The online shopping company made waves recently by showing off small unmanned aircraft that it claims will be able to deliver parcels to consumers in 30 minutes. The drone delivery service, called Prime Air, could greatly speed up Amazon’s delivery times, creating a competitive advantage for it over other digital marketplaces and lowering the time-threshold advantage that traditional stores still enjoy over their online competition.
Amazon’s plans are not small.
“One day, seeing Amazon Prime Air will be as normal as seeing mail trucks on the road today, resulting in enormous benefits for consumers across the nation,” the company adds. It asks for the exemption so that it can be ready to launch its drones when the legal framework is in place for it to do so.
The drones, it claims, are on their eight and ninth generation, and can fly up to 50 miles per hour.
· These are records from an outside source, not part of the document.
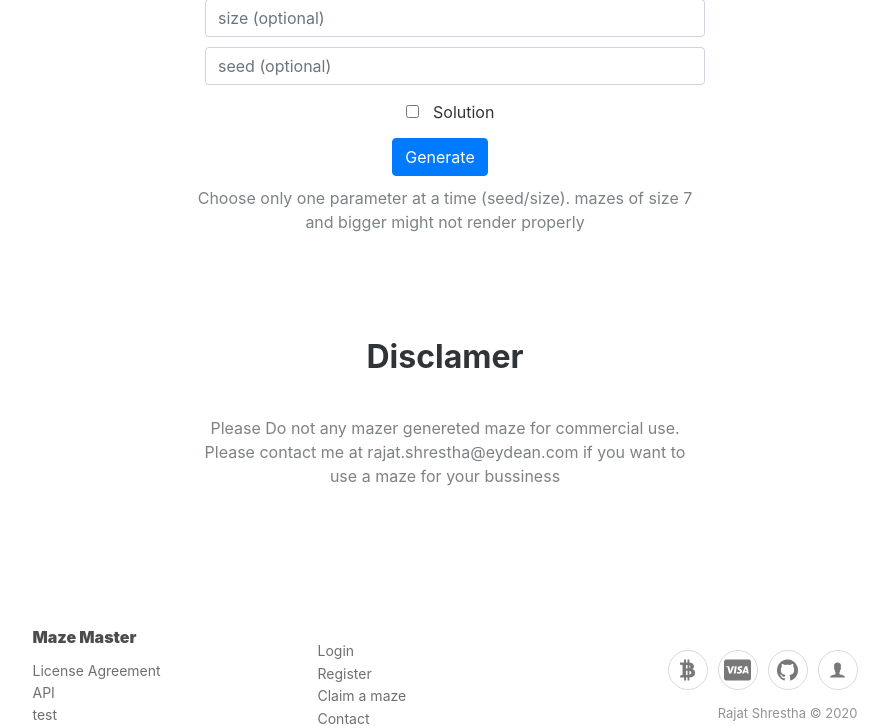
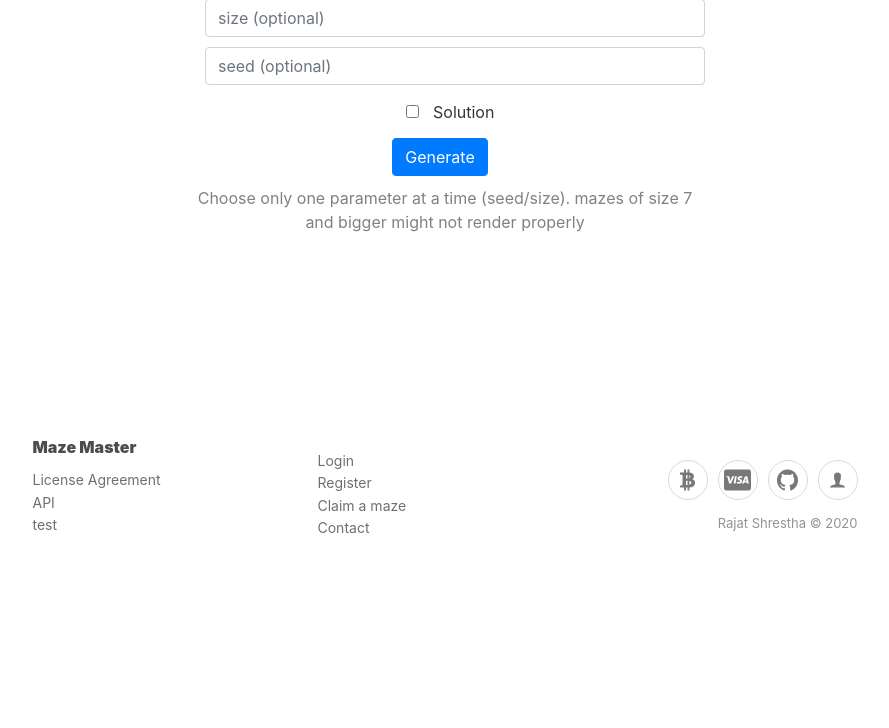
Before and after one commit to ShresthaRajat/monk, a Flask app: template src/templates/index.html in a window 1280 px wide. Shown: the part 761-1489 px from the top of the page, without its empty margins (195-1084 px from the left). After the commit the page ends 1294 px from the top, so only its background shows below. Run offline with Flask 2, Linux system fonts and the light colour scheme; the template is opened without the code that fills it, so the values that code supplies are empty; parts of the project's set-up code (start-up, migrations or seed data) failed here and were passed over; some libraries are stand-ins or nearby versions; some web fonts are replaced.

Commit message:
remove disclamer

```diff
--- a/src/templates/index.html
+++ b/src/templates/index.html
@@ -90,11 +90,6 @@
       </p>
       </br>
       </br>
-      <h2 class="text-center">Disclamer</h2>
-      <p class="text-center">
-        Please Do not any mazer genereted maze for commercial use. Please contact me at rajat.shrestha@eydean.com if you
-        want to use a maze for your bussiness
-      </p>
     </div>
 
 
```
The FAA is currently testing drones at a number of locations in the United States, but has come under criticism that its work has been too slow thus far to meet set targets. If true, the FAA could in fact retard the growth of the drone industry, something that Amazon obviously thinks will be large.
Why is there foot-dragging about drones? There are rules in place that allow hobbyists to have fun, of course, but commercial use has been frowned on by the government for some time. You can understand their concerns: The FAA is tasked with keeping the skies safe. What happens when a drone accidentally flies into a commercial air pattern and takes out the cockpit window and a few hundred people. That’s a dire hypothetical, but you get the drift.
I’d love to lay wagers on what major technology company is the second into drone technology on Amazon’s scale. Microsoft probably has something in the lab. Google is more focused on cars, and Apple? Well, I don’t see that happening.
Also, when will the first drone-first e-commerce company launch to take on Amazon. And finally, how much venture capital money will be expended in whatever becomes the drone sector rat-race to become Big Drone.
Let’s hope it’s not the next clean tech.